The 2011 animated short film, The Fantastic Flying Books of Mr. Morris Lessmore, an allegory about the curative powers of story, won the hearts of children, adults, film festival judges, and Best Animated Short Film at the 84th Annual Academy Awards.
Directors William Joyce and Brandon Oldenburg wowed audiences by synthesizing cutting-edge modern tools with traditional cinematic elements. Computer animation, miniatures, and conventional hand-drawn techniques visually bring to life the story of a man who gives his life to books.
This blog intends to examine three modes of cinematic expression in the short film: The Fantastic Flying Books of Mr. Morris Lessmore. Specifically the use of iconography, color, and composition.
Iconography is an essential part of film and television shows, with specific visual images or symbols used to convey critical information about the story, genre, or timeframe.
When Morris Lessmore is blown out of his stasis by the inciting incident of a storm, he grabs his book while the storm blows away buildings. The iconography of the images and symbols of the storm provides visual clues to the viewer, referencing the genre, the theme, and the plot.

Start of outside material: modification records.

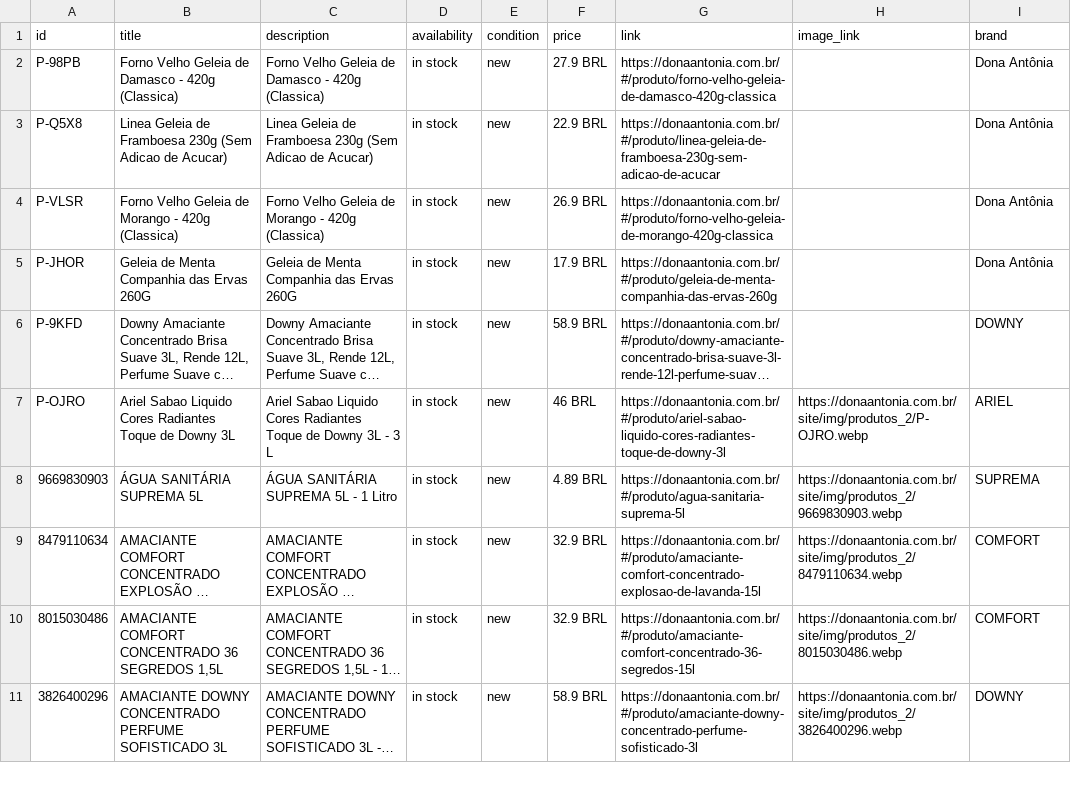
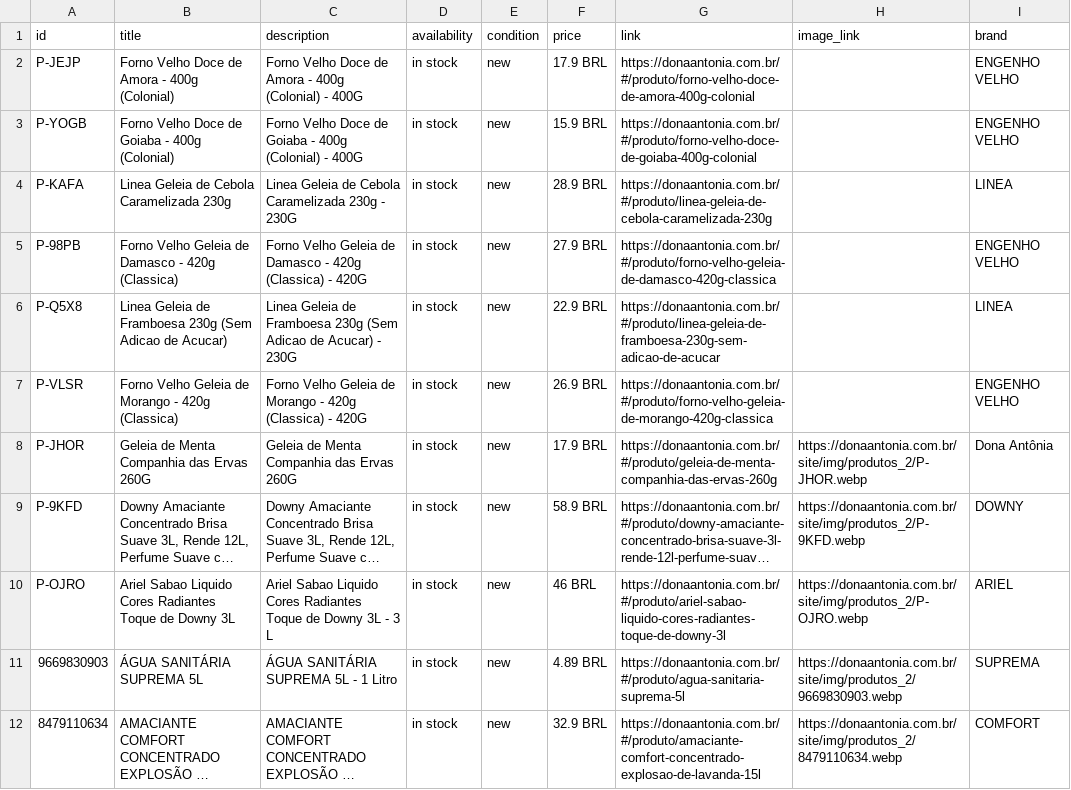
Before and after one commit to osvaldosereia/SUCEDOAN12, a CSV file: site/produtos.csv, drawn as a sheet; only a part is shown; the shorter side is filled out with more unchanged rows; long unchanged cells end in …; addresses are those after the commit; the diff names each change by its address in the sheet, - before the commit and + after, or states it on an @@ line.

Commit message:
PIM: Atualização de Catálogo Meta CSV (Correções aplicadas)

```diff
--- a/site/produtos.csv
+++ b/site/produtos.csv
+row 2: P-JEJP | Forno Velho Doce de Amora - 400g (Colonial) | Forno Velho Doce de Amora - 400g (Colonial) - 400G | in stock | new | 17.9 BRL | https://donaantonia.com.br/#/produto/forno-velho-doce-de-amora-400g-colonial |  | ENGENHO VELHO
+row 3: P-YOGB | Forno Velho Doce de Goiaba - 400g (Colonial) | Forno Velho Doce de Goiaba - 400g (Colonial) - 400G | in stock | new | 15.9 BRL | https://donaantonia.com.br/#/produto/forno-velho-doce-de-goiaba-400g-colonial |  | ENGENHO VELHO
+row 4: P-KAFA | Linea Geleia de Cebola Caramelizada 230g | Linea Geleia de Cebola Caramelizada 230g - 230G | in stock | new | 28.9 BRL | https://donaantonia.com.br/#/produto/linea-geleia-de-cebola-caramelizada-230g |  | LINEA
-C5 (description): …420g (Classica)
+C5 (description): …420g (Classica) - 420G
-I5 (brand): Dona Antônia
+I5 (brand): ENGENHO VELHO
-C6 (description): …de Acucar)
+C6 (description): …de Acucar) - 230G
-I6 (brand): Dona Antônia
+I6 (brand): LINEA
-C7 (description): …420g (Classica)
+C7 (description): …420g (Classica) - 420G
-I7 (brand): Dona Antônia
+I7 (brand): ENGENHO VELHO
-H8 (image_link): (empty)
+H8 (image_link): https://donaantonia.com.br/site/img/produtos_2/P-JHOR.webp
-H9 (image_link): (empty)
+H9 (image_link): https://donaantonia.com.br/site/img/produtos_2/P-9KFD.webp
```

This story is a modern tribute to an old world. A silent film paying homage to the world of yesterday – a world in which printed books inhabited our world.
- The viewer immediately understands the significance of a storm blowing away buildings in the French Quarter of New Orleans. Our minds and hearts are taken back to 2005 and the devastation caused by the real-life Hurricane Katrina.
- Morris Lessmore’s grey suit, walking stick, and porkpie hat will remind cinephiles of the silent film actor Buster Keaton. Specifically, in the storm scene from the 1928 film Steamboat Bill, Jr.
- The storm’s visual images are also inspired by the tornado scene in the 1939 classic, The Wizard of Oz. Also, as the use of color (see below).
- The nursery rhyme Humpty Dumpty
- The story Treasure Island
A color is a powerful tool in cinematic expression. On the surface, making images dynamic, colorful, and beautiful. However, with the proper uses, color in the film tells a story. This is evident in the Fantastic Flying Books of Mr. Morris Lessmore.
- Like The Wizard of Oz, The Fantastic Flying Books of Mr. Morris Lessmore utilizes the contrast of color and black and white as a narrative device. The black and white represent the storm’s sadness and despair.
- When the hurricane descends, the colors darken. After the storm, the color grey marks utter devastation. Morris wanders in the grey, conveying a feeling of sadness and boredom until the Lovely Lady hands him a copy of Humpty Dumpty. The color is restored, marking Morris’s newfound happiness.
- Morris himself attain color when entering his new home, the library. The people waiting in line are grey and only become colorful after borrowing books from Morris’s library. The use of color marks the significance of books in people’s lives. (Similar to the movie Pleasantville.)
The composition, the arrangement of visual elements to convey an intended message, is seen in The Fantastic Flying Books of Mr. Morris Lessmore.
According to Dr. Anette Hagen, “The Potential for Aesthetic Experience in a Literary App” the composition of the film and the app is minimal, conveying a world of minimalism to the viewer: less is more.
- The character Morris Lessmore is the only human character with a name.
- The character of Morris Lessmore appears in every frame of the film.
- Morris Lessmore’s life is minimal. His life involves only books. He has no family, no romance, and no ordinary life.
It is evident that the three modes of cinematic expression, color, composition, and iconography, found in The Fantastic Flying Books of Mr. Morris Lessmore, contribute to the immense pleasure of audiences of all ages and all nationalities.
(Adapted from a paper written for Cinematic Expression Course with Professor Anat Kapach)